In recognition of World Rat Day, Lori kicks off the show by going deep on these ubiquitous mammals. Rats are very social, affectionate, and intelligent. They get lonely and anxious when isolated. But when in their family group (referred to as a mischief) they will care for the injured and sick. Rats can be trained to answer to their name and have recently been shown to be able to laugh! In Rajasthan, India, the Karni Mata Temple, the Temple of Rats, is home to about 25,000 animals, where they are revered. The Temple is a destination for Hindu pilgrims. And of course, the first animal of the Chinese Zodiac is the rat, and the Year of the Rat occurred in 2020, 2008, 1996, 1894, 1972, 1960, 1948, 1948, 1924. Those born during such years are thought to possess qualities of the rat: creativity, intelligence, ambition, honesty and generosity. Finally, new scientific evidence points away from rats as transmission vectors of bubonic plague. Instead, direct transmission from person to person through fleas, ticks and lice may be the actual mode.

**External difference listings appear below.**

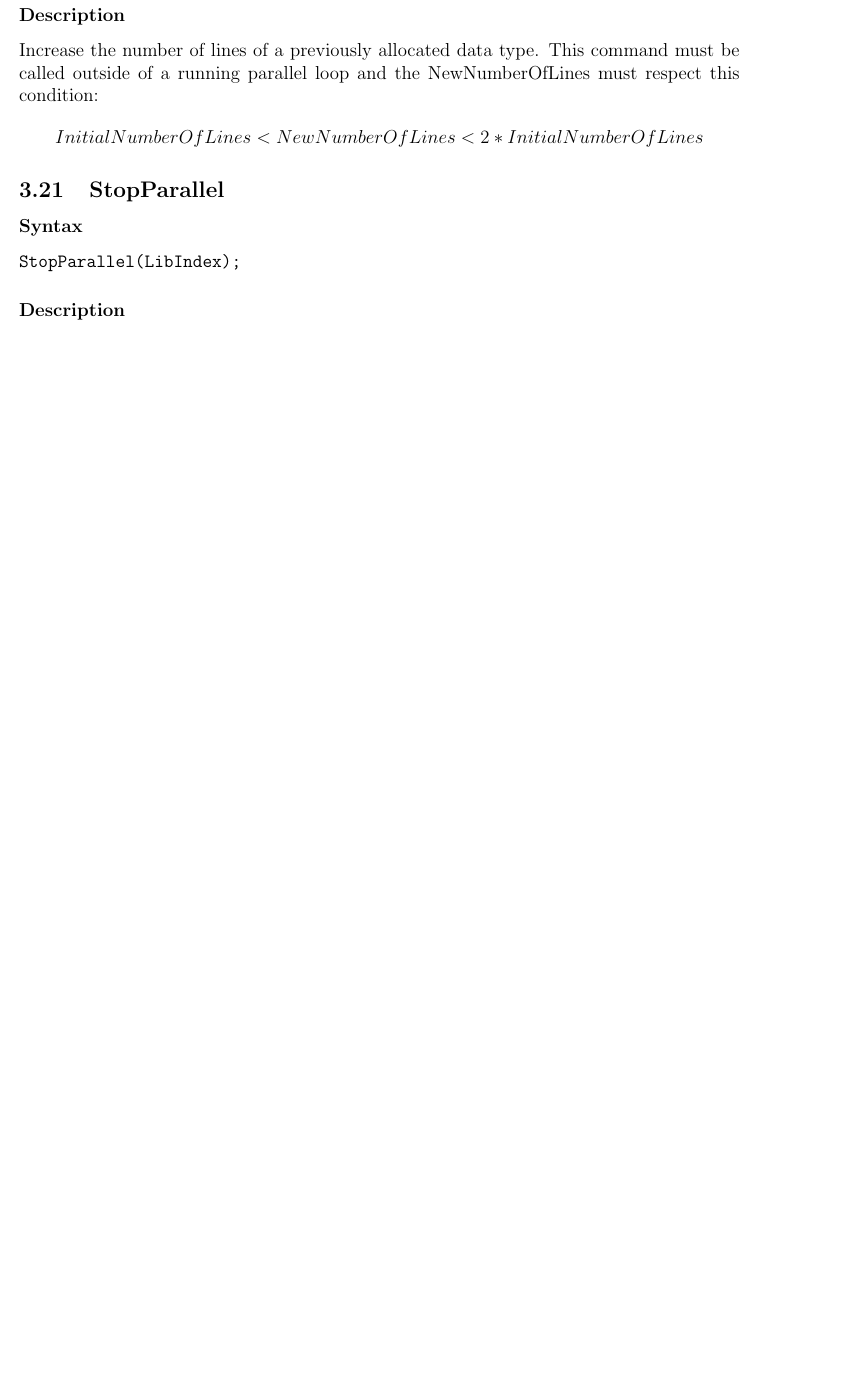
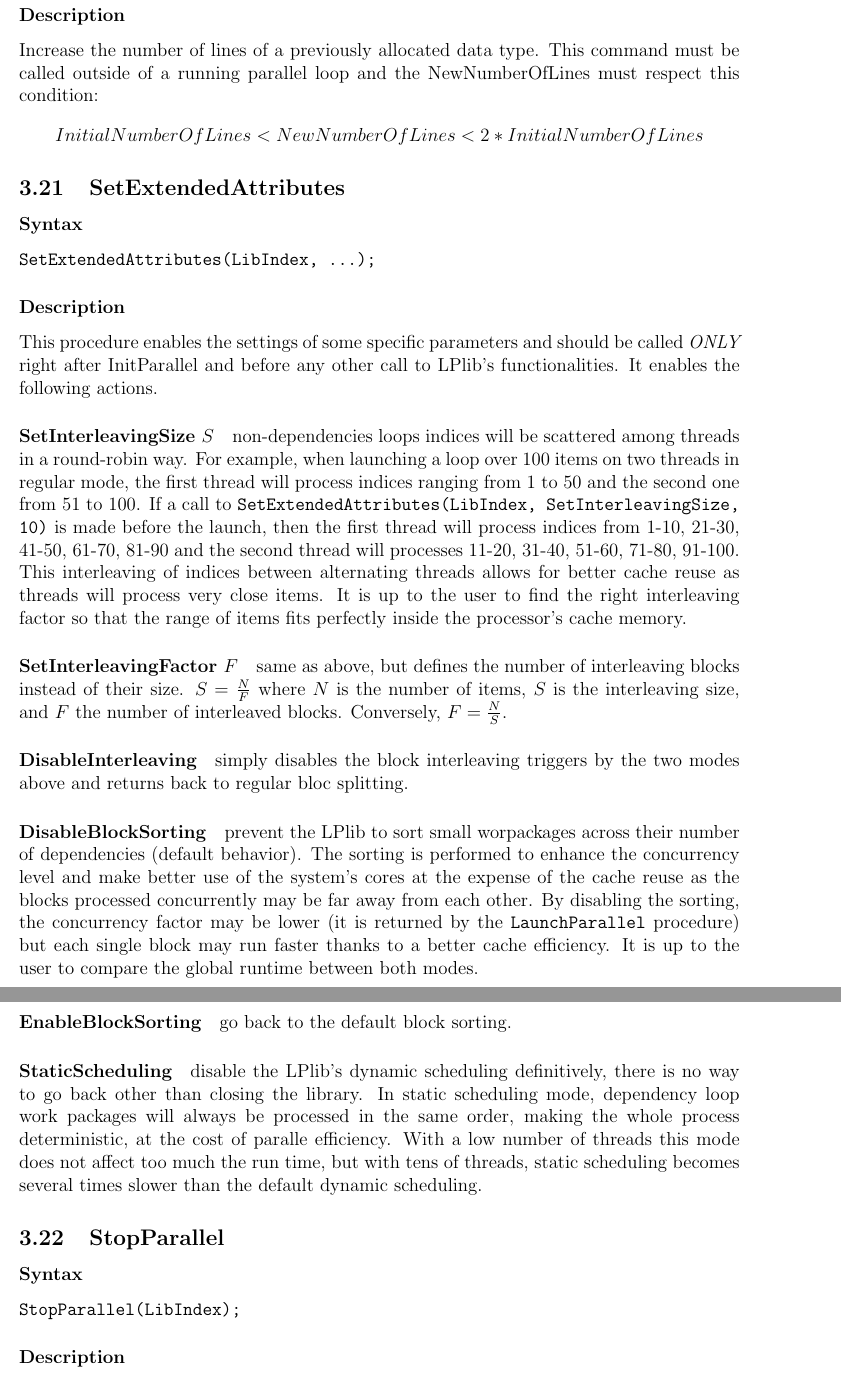
Before and after one commit to LoicMarechal/LPlib, a LaTeX document (Documentation/LPlib3.tex): part of page 24 of 27 before the commit and two parts of pages 24 and 25 of 28 after it, the two joined at a grey line, cut so that both start at the same text, the shorter picture padded with empty space. Compiled offline with pdfLaTeX.

Commit message:
Updated the documentation with the new SetExtendedAttributes() procedure

```diff
--- a/Documentation/LPlib3.tex
+++ b/Documentation/LPlib3.tex
@@ -993,6 +993,29 @@ It works similarly to the C library qsort command.
 Increase the number of lines of a previously allocated data type. This command must be called outside of a running parallel loop and the NewNumberOfLines must respect this condition: $$ InitialNumberOfLines < NewNumberOfLines < 2*InitialNumberOfLines $$
 
 
+\subsection{SetExtendedAttributes}
+
+\subsubsection*{Syntax}
+\tt{SetExtendedAttributes(LibIndex, ...);}
+\normalfont
+
+\subsubsection*{Description}
+This procedure enables the settings of some specific parameters and should be called \emph{ONLY} right after InitParallel and before any other call to LPlib's functionalities.
+It enables the following actions.
+
+\paragraph{SetInterleavingSize $S$} non-dependencies loops indices will be scattered among threads in a round-robin way. For example, when launching a loop over 100 items on two threads in regular mode, the first thread will process indices ranging from 1 to 50 and the second one from 51 to 100. If a call to {\tt SetExtendedAttributes(LibIndex, SetInterleavingSize, 10)} is made before the launch, then the first thread will process indices from 1-10, 21-30, 41-50, 61-70, 81-90 and the second thread will processes 11-20, 31-40, 51-60, 71-80, 91-100. This interleaving of indices between alternating threads allows for better cache reuse as threads will process very close items. It is up to the user to find the right interleaving factor so that the range of items fits perfectly inside the processor's cache memory.
+
+\paragraph{SetInterleavingFactor $F$} same as above, but defines the number of interleaving blocks instead of their size. $S = \frac{N}{F}$ where $N$ is the number of items, $S$ is the interleaving size, and $F$ the number of interleaved blocks. Conversely, $F = \frac{N}{S}$.
+
+\paragraph{DisableInterleaving} simply disables the block interleaving triggers by the two modes above and returns back to regular bloc splitting.
+
+\paragraph{DisableBlockSorting} prevent the LPlib to sort small worpackages across their number of dependencies (default behavior). The sorting is performed to enhance the concurrency level and make better use of the system's cores at the expense of the cache reuse as the blocks processed concurrently may be far away from each other. By disabling the sorting, the concurrency factor may be lower (it is returned by the {\tt LaunchParallel} procedure) but each single block may run faster thanks to a better cache efficiency. It is up to the user to compare the global runtime between both modes.
+
+\paragraph{EnableBlockSorting} go back to the default block sorting.
+
+\paragraph{StaticScheduling} disable the LPlib's dynamic scheduling definitively, there is no way to go back other than closing the library. In static scheduling mode, dependency loop work packages will always be processed in the same order, making the whole process deterministic, at the cost of paralle efficiency. With a low number of threads this mode does not affect too much the run time, but with tens of threads, static scheduling becomes several times slower than the default dynamic scheduling.
+
+
 \subsection{StopParallel}
 
 \subsubsection*{Syntax}
```
Also changed, not shown: todolist.md (+1 -1 lines), Documentation/LPlib3.pdf, README.md, Documentation/LPlib3.tex (4 more changed lines), 1 other file.
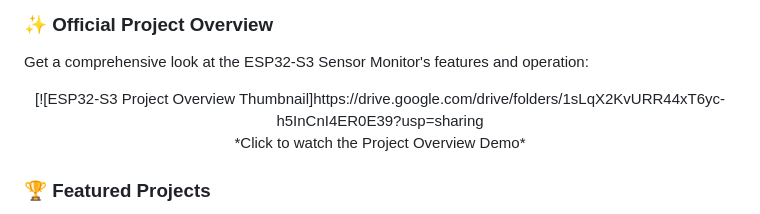
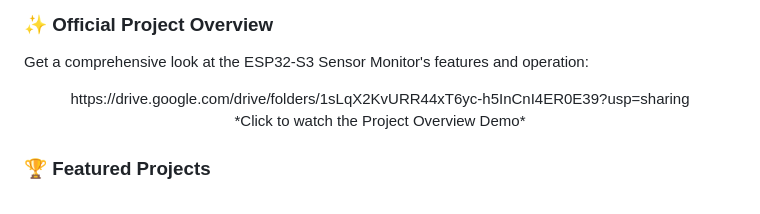
Before and after one commit to OmarTemsah99/ESP_WebSocket_Sender, a Markdown page: README.md, the part around the change. Drawn GitHub-style.

```diff
--- a/README.md
+++ b/README.md
@@ -529,7 +529,7 @@ MIT License - Free for personal and commercial use
 Get a comprehensive look at the ESP32-S3 Sensor Monitor's features and operation:
 
 <div align="center">
-  [![ESP32-S3 Project Overview Thumbnail]https://drive.google.com/drive/folders/1sLqX2KvURR44xT6yc-h5InCnI4ER0E39?usp=sharing
+  https://drive.google.com/drive/folders/1sLqX2KvURR44xT6yc-h5InCnI4ER0E39?usp=sharing
   <br>
   *Click to watch the Project Overview Demo*
 </div>
```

We continue talking about research on dogs aimed at seeing if they can detect differences between varying spoken human languages. The tool of functional MRI is being used to look at brain activity in awake dogs when they listened to Spanish versus Hungarian speech. But where will these studies go, and will they yield any valuable insights? Then Lori dives into the research on sleep quality among those who sleep with a pet in the bed. Is it sleep-enhancing or disruptive? Mostly, this question has been addressed through surveys, and Lori reviews a sampling of them plus some expert opinions from sleep experts. Tune in to hear the bottom line! Then, we have news items including efforts to find and save the rare saola, a recently discovered large horned mammal native to Laos and Vietnam, a petting zoo in Tacoma, Washington that needs to be shut down due to abuse and neglect of the animals there, and data on how few pet guardians are trained in first aid for their pets.
Then is a discussion about rabies, sparked by a story of an elderly man who recently died from the disease, which he evidently contracted from a bat. He refused treatment after the exposure, which would have been lifesaving. Any mammal can harbor rabies, with the most common affected animals being raccoons, skunks, bats and foxes. Public health measures to address rabies in dogs started in the 10940s and consisted of widespread vaccinations. Consequently, cases of rabies in dogs in the US are extremely rare. A common misconception about rabid animals is that they can be identified by observing their appearance and behavior but generally, one cannot tell if a given animal has rabies without testing. One important fact to remember is that often, the bite from a bat is so small that it will not leave evident marks on the skin. So, if one awakes, for instance, and observes a bat in the bedroom, he or she must act as if a bite has occurred, which means seeking medical care right away. And that care will include rabies post exposure prophylaxis, a dose of human rabies immune globulin and then 3 doses of the rabies vaccine. This treatment is highly effective in preventing the disease from taking hold and killing the victim, which otherwise occurs 99.9% of the time in untreated cases.